• Directions
Your answer should be the lines of the listing that contain the word "current".
..............................
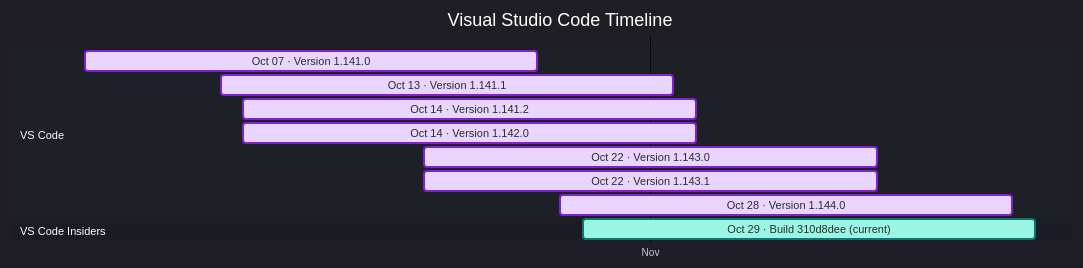
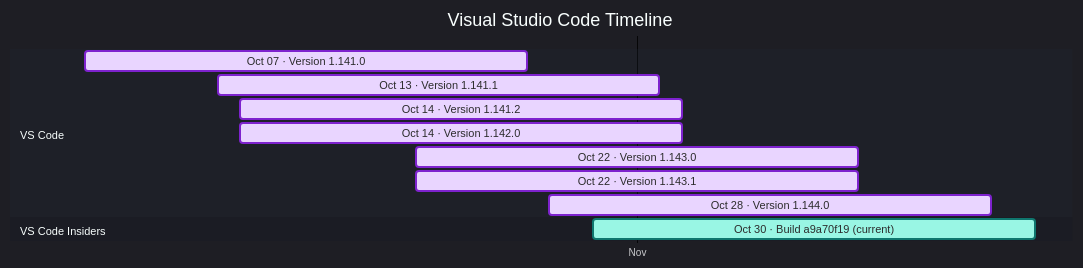
The diagram in docs/vscode.md (Oxelya-DevTools/VisualStudioUpdate), drawn with Mermaid before and after one commit. The commit also changed other lines of this file and 3 other files, not shown here.

````diff
--- a/docs/vscode.md
+++ b/docs/vscode.md
@@ -9,18 +9,18 @@
 ```mermaid
 %%{init: {'theme':'dark','themeVariables': { 'fontFamily': 'Segoe UI', 'fontSize': '24px', 'textColor': '#F3F4F6', 'titleTextColor': '#FFFFFF', 'taskTextColor': '#111827', 'taskTextLightColor': '#111827', 'taskTextOutsideColor': '#F3F4F6', 'taskBkgColor': '#BAE6FD', 'taskBorderColor': '#0369A1', 'doneTaskBkgColor': '#E9D5FF', 'doneTaskBorderColor': '#7E22CE', 'activeTaskBkgColor': '#99F6E4', 'activeTaskBorderColor': '#0F766E', 'critTaskBkgColor': '#FED7AA', 'critTaskBorderColor': '#C2410C', 'sectionBkgColor': '#1F2937', 'altSectionBkgColor': '#111827', 'gridColor': '#4B5563', 'todayLineColor': '#F87171' }}}%%
 gantt
     title Visual Studio Code Timeline
     dateFormat  YYYY-MM-DD
     axisFormat  %b
     tickInterval 1month
     section VS Code
     Oct 07 · Version 1.141.0 : done, vscode202610070, 2026-10-07, 20d
     Oct 13 · Version 1.141.1 : done, vscode202610131, 2026-10-13, 20d
     Oct 14 · Version 1.141.2 : done, vscode202610142, 2026-10-14, 20d
     Oct 14 · Version 1.142.0 : done, vscode202610143, 2026-10-14, 20d
     Oct 22 · Version 1.143.0 : done, vscode202610224, 2026-10-22, 20d
     Oct 22 · Version 1.143.1 : done, vscode202610225, 2026-10-22, 20d
     Oct 28 · Version 1.144.0 : done, vscode202610286, 2026-10-28, 20d
     section VS Code Insiders
-    Oct 29 · Build 310d8dee (current) : active, vscodeinsiders202610290, 2026-10-29, 20d
+    Oct 30 · Build a9a70f19 (current) : active, vscodeinsiders202610300, 2026-10-30, 20d
 ```
````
..............................
• Exercise output
-    Oct 29 · Build 310d8dee (current) : active, vscodeinsiders202610290, 2026-10-29, 20d
+    Oct 30 · Build a9a70f19 (current) : active, vscodeinsiders202610300, 2026-10-30, 20d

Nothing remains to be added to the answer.